After my aunt died this winter, I continued to work on the family tree on my own. It was slow-going and frustrating. I had filled in everything I could find on my own, and now I was just randomly Googling combinations of names with the hope of finding an obit or some synagogue announcement that would give me another of the missing ones. There was one flimsy branch of the family tree which was barely filled in. It bothered me.
My cousin sent me a large stack of his mother’s papers a few weeks ago, and I started to sift through them. And there, as if I was getting to have one final conversation with her, were the names I was looking for. I started sobbing, feeling such a huge sense of relief that I had a few more names; certain that it would be an easy search to bring me more.
Of course, that wasn’t the case.
I Googled for a few hours and then stopped, and then Googled some more the next day and stopped, growing more and more frustrated that no one was alive anymore that would know this information. I kept walking away and returning to pick at the tree, and finally, last week, an obituary popped up, listing one of the people I was trying to find. The man had died a few weeks ago.
There was no wife listed and no children; only his parents and sister who predeceased him. They listed his degrees and his former position as a professor. I found his old address online. He lived alone in an apartment, which was probably now filled by someone else. I read his former students’ critique of his teaching style.
I ended up calling his department at the university, where the sympathetic secretary passed me along to HR. Yes, they knew him. No, they couldn’t tell me anything about him. They promised they would get someone in touch with me who could answer my questions, but no one called me back.
I waited a few days and used my last idea: I called the funeral home.
The funeral director looked through his papers and told me that the executor of the will arranged the funeral. There were no children, and only an ex-wife that he divorced decades ago. There were no other names he could give me because there were no other names written in the file. He promised to pass my number to the lawyer who arranged the service. I’m still waiting for that call too.
Each time I call one of these ridiculous places such as the university or the funeral home (do I really expect his old workplace to be able to name his cousins?), I feel this need to explain that I’m not crazy; I’m just sentimental, and I hate the idea of these people not appearing on the tree as if they never existed. Part of me agrees when people say that I’ve done a great job; I’ve collected hundreds of names.

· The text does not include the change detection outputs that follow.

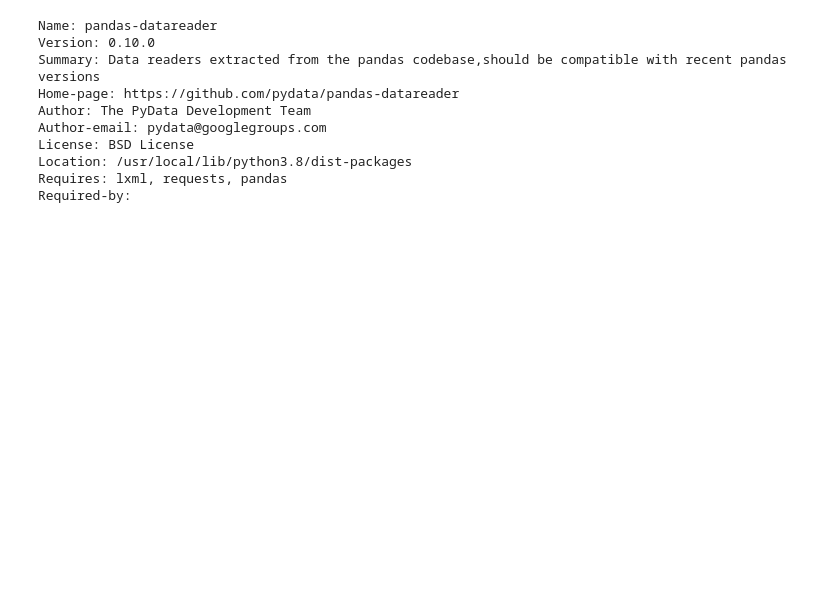
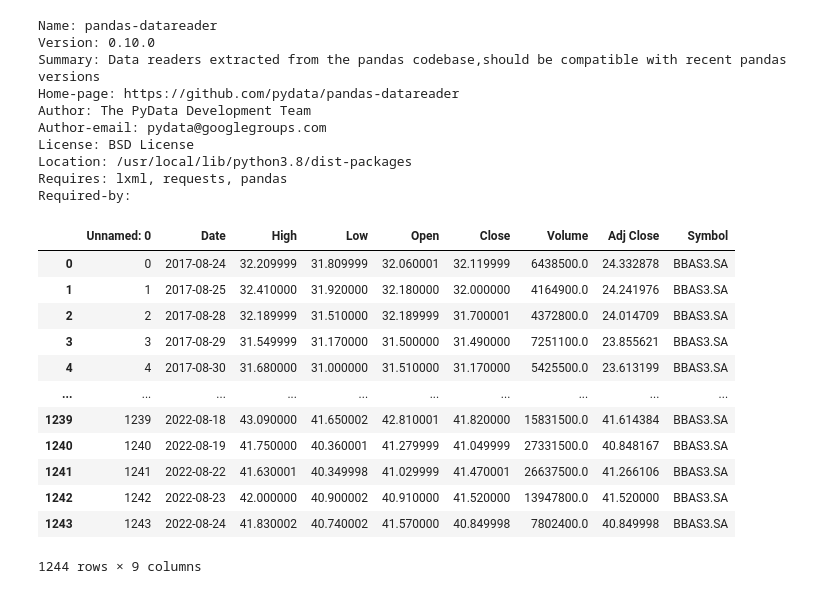
Before and after one commit to ctshiz/WORKSPACE_STOCK_MARKET_PREDICTION, a Jupyter notebook: Correlation_of_economic_factors_in_stock_prediction.ipynb, the cells around one changed output. Drawn from its saved outputs; the diff is of its cells as text; code cells hidden in the pictures; blank space fills up the shorter version.

```diff
--- a/Correlation_of_economic_factors_in_stock_prediction.ipynb
+++ b/Correlation_of_economic_factors_in_stock_prediction.ipynb
@@ -93,3 +93,20 @@ banco_brasil = banco_brasil.reset_index()
+# %%
+banco_brasil  = pd.read_csv("stock_market.csv")
+banco_brasil
+# %% [output]
+|  | Unnamed: 0 | Date | High | Low | Open | Close | Volume | Adj Close | Symbol |
+| 0 | 0 | 2017-08-24 | 32.209999 | 31.809999 | 32.060001 | 32.119999 | 6438500.0 | 24.332878 | BBAS3.SA |
+| 1 | 1 | 2017-08-25 | 32.410000 | 31.920000 | 32.180000 | 32.000000 | 4164900.0 | 24.241976 | BBAS3.SA |
+| 2 | 2 | 2017-08-28 | 32.189999 | 31.510000 | 32.189999 | 31.700001 | 4372800.0 | 24.014709 | BBAS3.SA |
+| 3 | 3 | 2017-08-29 | 31.549999 | 31.170000 | 31.500000 | 31.490000 | 7251100.0 | 23.855621 | BBAS3.SA |
+| 4 | 4 | 2017-08-30 | 31.680000 | 31.000000 | 31.510000 | 31.170000 | 5425500.0 | 23.613199 | BBAS3.SA |
+| ... | ... | ... | ... | ... | ... | ... | ... | ... | ... |
+| 1239 | 1239 | 2022-08-18 | 43.090000 | 41.650002 | 42.810001 | 41.820000 | 15831500.0 | 41.614384 | BBAS3.SA |
+| 1240 | 1240 | 2022-08-19 | 41.750000 | 40.360001 | 41.279999 | 41.049999 | 27331500.0 | 40.848167 | BBAS3.SA |
+| 1241 | 1241 | 2022-08-22 | 41.630001 | 40.349998 | 41.029999 | 41.470001 | 26637500.0 | 41.266106 | BBAS3.SA |
+| 1242 | 1242 | 2022-08-23 | 42.000000 | 40.900002 | 40.910000 | 41.520000 | 13947800.0 | 41.520000 | BBAS3.SA |
+| 1243 | 1243 | 2022-08-24 | 41.830002 | 40.740002 | 41.570000 | 40.849998 | 7802400.0 | 40.849998 | BBAS3.SA |
+1244 rows × 9 columns
 # %%
 banco_brasil['rsi_14'] = get_rsi(banco_brasil['Close'], 14)
 banco_brasil = banco_brasil.dropna()
```
Also changed, not shown: parts of 9 cells of this notebook.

But all I see are those missing spots on the tree, the names I didn’t collect.
Any other ideas from people who are skilled at finding obits or marriage records?